One of the aspects of Japanese culture I always wanted to get in on was the traditional board game of Shogi. A cousin of western Chess, its basic gameplay is very similar. Each player must strategically position their pieces in order to put their opponents king into checkmate.
Unlike chess, Shogi has a slightly larger board with more pieces, all of which have similar movements to chess pieces. However, when reaching a certain area of the board they become “promoted” (flipped over to reveal a new name) and their range of movements change.
If that weren’t enough, any pieces captured by an opponent can be put back onto the board adding to their own. It would be like one player controlling both queens in a game of chess.
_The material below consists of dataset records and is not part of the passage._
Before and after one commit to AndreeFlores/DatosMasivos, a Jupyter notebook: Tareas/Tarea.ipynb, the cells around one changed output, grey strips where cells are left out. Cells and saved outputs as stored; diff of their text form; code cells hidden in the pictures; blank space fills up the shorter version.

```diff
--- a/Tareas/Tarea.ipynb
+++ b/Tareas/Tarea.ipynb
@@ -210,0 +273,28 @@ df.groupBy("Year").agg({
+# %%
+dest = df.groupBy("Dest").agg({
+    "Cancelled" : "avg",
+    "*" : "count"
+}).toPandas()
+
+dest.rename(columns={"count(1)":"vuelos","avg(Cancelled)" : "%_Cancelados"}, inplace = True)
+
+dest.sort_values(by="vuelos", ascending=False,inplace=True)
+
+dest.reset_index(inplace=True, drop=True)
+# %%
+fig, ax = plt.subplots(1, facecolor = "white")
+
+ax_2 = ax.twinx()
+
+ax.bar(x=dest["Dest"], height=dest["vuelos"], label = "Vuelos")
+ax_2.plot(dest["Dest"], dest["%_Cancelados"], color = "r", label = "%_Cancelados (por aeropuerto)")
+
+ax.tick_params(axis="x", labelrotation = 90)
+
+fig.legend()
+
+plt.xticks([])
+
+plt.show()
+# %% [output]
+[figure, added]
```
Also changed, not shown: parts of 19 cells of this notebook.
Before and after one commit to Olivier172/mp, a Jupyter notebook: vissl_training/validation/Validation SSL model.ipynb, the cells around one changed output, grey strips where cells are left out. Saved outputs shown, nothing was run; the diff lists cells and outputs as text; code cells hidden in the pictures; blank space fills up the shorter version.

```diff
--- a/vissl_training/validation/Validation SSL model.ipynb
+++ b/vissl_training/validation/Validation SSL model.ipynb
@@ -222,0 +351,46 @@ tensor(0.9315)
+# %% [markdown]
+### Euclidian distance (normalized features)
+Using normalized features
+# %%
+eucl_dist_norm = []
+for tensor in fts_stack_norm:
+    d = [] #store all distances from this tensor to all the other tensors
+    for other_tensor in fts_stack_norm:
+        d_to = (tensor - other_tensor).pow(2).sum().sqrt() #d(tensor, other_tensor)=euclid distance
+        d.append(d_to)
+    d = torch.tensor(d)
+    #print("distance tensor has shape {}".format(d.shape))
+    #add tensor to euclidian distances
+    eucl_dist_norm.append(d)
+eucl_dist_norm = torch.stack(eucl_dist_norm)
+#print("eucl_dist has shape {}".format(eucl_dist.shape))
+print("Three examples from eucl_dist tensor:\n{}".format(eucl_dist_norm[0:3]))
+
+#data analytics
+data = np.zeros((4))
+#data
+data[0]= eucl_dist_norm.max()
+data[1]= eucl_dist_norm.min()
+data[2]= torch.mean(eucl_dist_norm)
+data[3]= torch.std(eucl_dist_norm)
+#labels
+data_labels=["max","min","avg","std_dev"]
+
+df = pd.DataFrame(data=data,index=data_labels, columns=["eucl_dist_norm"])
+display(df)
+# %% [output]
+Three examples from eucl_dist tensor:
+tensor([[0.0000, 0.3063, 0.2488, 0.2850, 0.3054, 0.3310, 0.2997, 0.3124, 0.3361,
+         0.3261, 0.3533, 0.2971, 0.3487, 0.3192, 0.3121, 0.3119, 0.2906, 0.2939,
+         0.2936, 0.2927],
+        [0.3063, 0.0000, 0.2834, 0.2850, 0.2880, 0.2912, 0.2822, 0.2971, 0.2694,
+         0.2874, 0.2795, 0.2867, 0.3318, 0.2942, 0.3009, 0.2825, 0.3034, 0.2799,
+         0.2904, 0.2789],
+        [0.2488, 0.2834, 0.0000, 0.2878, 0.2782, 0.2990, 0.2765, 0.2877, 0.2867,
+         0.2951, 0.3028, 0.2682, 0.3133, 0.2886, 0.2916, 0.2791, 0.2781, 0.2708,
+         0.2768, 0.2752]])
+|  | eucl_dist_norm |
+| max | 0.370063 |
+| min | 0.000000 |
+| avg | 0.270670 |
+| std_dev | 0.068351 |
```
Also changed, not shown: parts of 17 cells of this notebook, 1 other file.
Although these variations make Shogi a more deep and unpredictable game than chess, it also makes the game very daunting for beginner players. After trying some Shogi apps to get used to it, I quickly got tired of having my ass handed to me by the beginner-level AI represented by an anime 5-year-old avatar holding a teddy bear and blankie.
However, a new version has been released that might open a door for easily frustrated souls like myself. It’s called 9-Masu Shogi and is played on a tiny three-by-three square board using only eight of the original Shogi’s types of pieces.
As you can see this seems to leave very little in the way of options and gameplay is mercifully short for novices. Movements and the goal of checkmate remain, but unlike regular Shogi there are 40 different starting positions to choose from.
This also allows players of differing ability to use handicaps, and choosing an opening arrangement adds an extra layer of strategic depth for seasoned players. As an introduction to Shogi, a training tool, or as a an entirely new variation of the game, 9-Masu Shogi has a lot to offer.
Made in cooperation with and endorsed by the Japan Shogi Association and with rules developed by high-ranking player Teruichi Aono, it has been well accepted by the Shogi community in Japan. Sales have also been strong with demand on the rise.
So put down those Pokémon and get with the game that all the cool sexagenarians are down with. But first, you might be wise to ease into it with some 9-Masu Shogi.